Press release   •   Jun 07, 2019 17:44 CEST

Symbolic Photo: Vaccination (Photo: International Federation of Anthroposophic Medical Associations)

Goetheanum, Dornach, Switzerland, 7th June 2019

For objectivity in viewing vaccinations
Position of Anthroposophic Medicine

The Medical Section at the Goetheanum and the International Federation of An-throposophic Medical Associations have stated that Anthroposophic Medicine is not anti-vaccine and does not support anti-vaccine movements. Rather, it advocates an objective and differentiated view on vaccinations.

“Anthroposophic Medicine fully appreciates the contribution of vaccines to global health,” write the Medical Section at the Goetheanum, Switzerland, and the International Federation of Anthroposophic Medical Associations in a joint statement. Together with health education, hygiene and adequate nutrition, vaccinations have helped “save countless lives”. Anthroposophic Medicine supports vaccinations to prevent life-threatening diseases, not least against the background of specific health challenges, such as climate, poverty, refugee movements, mass housing, malnutrition and others.

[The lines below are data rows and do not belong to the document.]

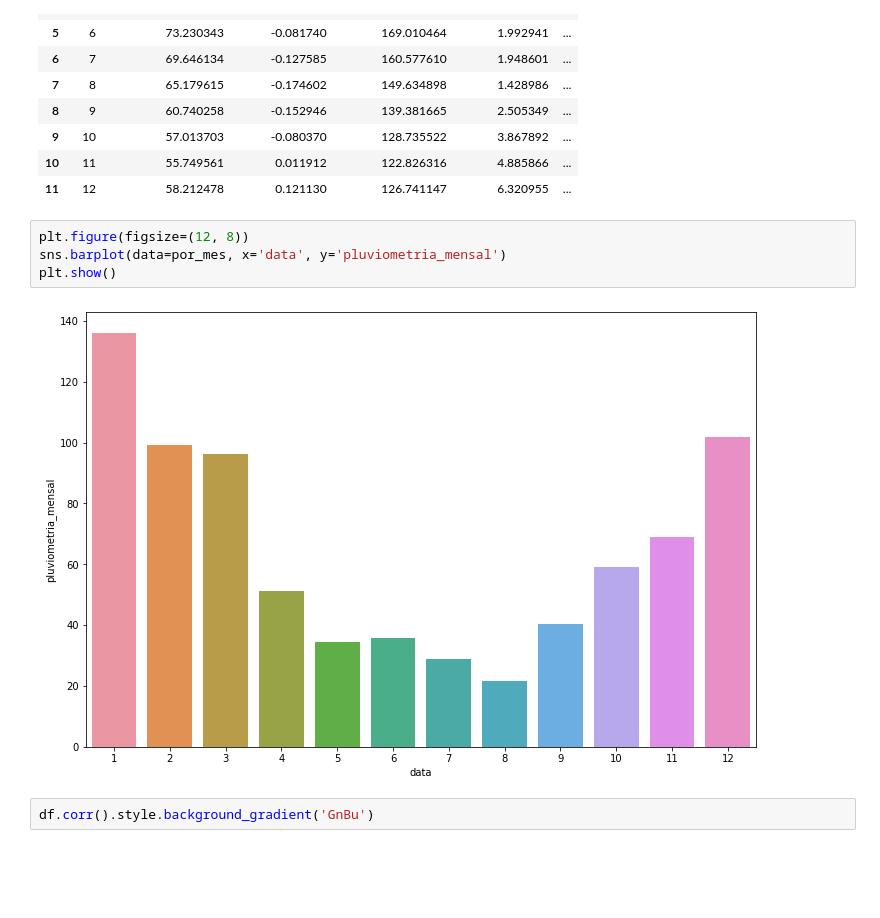
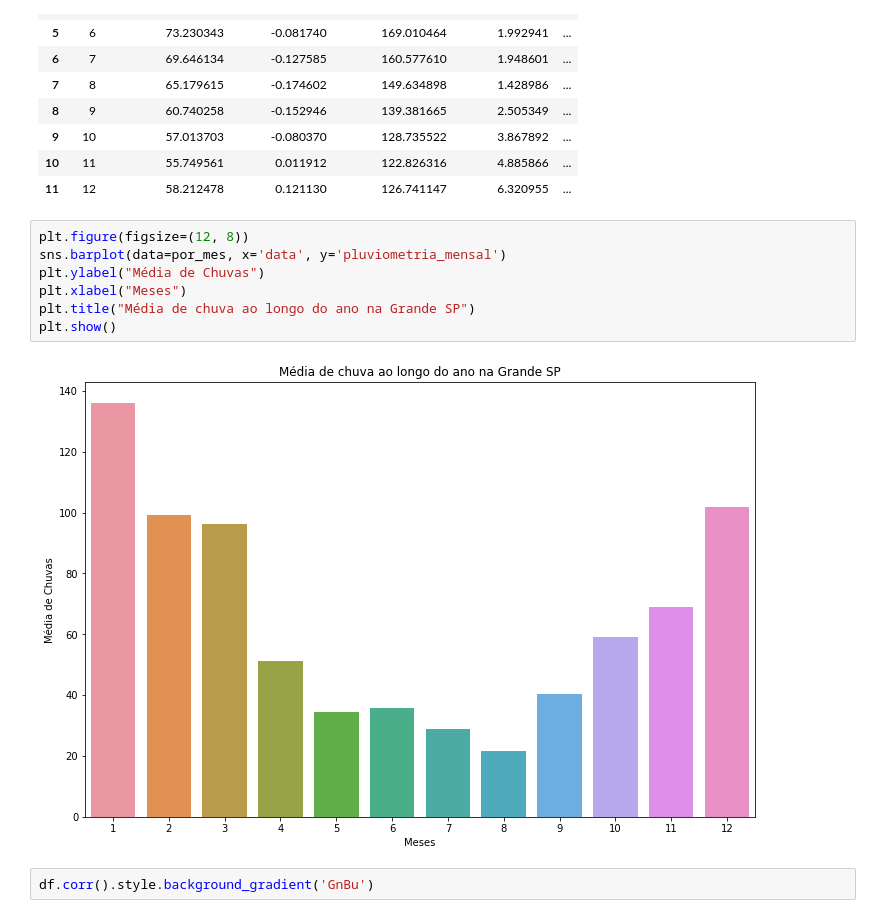
Before and after one commit to viniciusbeckerdesouza/situacao_mananciais, a Jupyter notebook: mananciais_SP.ipynb, the cells around one changed output. Drawn from its saved outputs; the diff is of its cells as text; blank space fills up the shorter version.

```diff
--- a/mananciais_SP.ipynb
+++ b/mananciais_SP.ipynb
@@ -82,9 +82,12 @@ por_mes
 # %%
 plt.figure(figsize=(12, 8))
 sns.barplot(data=por_mes, x='data', y='pluviometria_mensal')
+plt.ylabel("Média de Chuvas")
+plt.xlabel("Meses")
+plt.title("Média de chuva ao longo do ano na Grande SP")
 plt.show()
 # %% [output]
-[figure, old version]
+[figure, new version]
 # %%
 df.corr().style.background_gradient('GnBu')
 # %% [output]
```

Measles is a serious infectious disease, especially for infants and adults. At the same time, the right of parents and patients to be correctly informed about the vaccination and the time of vaccination must be respected. It is important to know that the measles vaccination does not protect everyone – at least one percent of those who have been vaccinated twice do not have sufficient measles immunity. The question of the optimal time should also be asked: “Vaccination at nine months more often results in vaccination failure than vaccination from the 15th month onwards, which leads to much more reliable long-term protection,” says Georg Soldner, pediatrician and deputy head of the Medical Section at the Goetheanum. “If the vaccine is given too early,” he says, “more children will remain unresponsive to the vaccine.” In addition, there is a responsibility towards people who cannot be vaccinated due to an immunodeficiency. “When young people leave my practice,” he continues, “I check, if possible, to see whether they have measles immunity. It should not happen, for example, that adults without protection travel to countries (perhaps as part of a development aid project) where measles still exists: they can infect themselves there and then others.”

Regarding measles vaccination, studies have shown that it can contribute to a positive maturation of the immune system. According to Georg Soldner, it is “a fact that the immune system of small children can mature through acute febrile diseases. However, healthy childhood development is also possible without measles if children suffer from other acute febrile diseases and are wisely treated and cared for.”

(2552 Zeichen/SJ, translation by Carol Brousseau)


Contact Claudia Holtermann,

The Goetheanum is the headquarters for the School of Spiritual Science and the General Anthroposophical Society. The School of Spiritual Science with its eleven sections is active worldwide in research, development, teaching, and the practical implementation of its research findings and is supported by the Anthroposophical Society.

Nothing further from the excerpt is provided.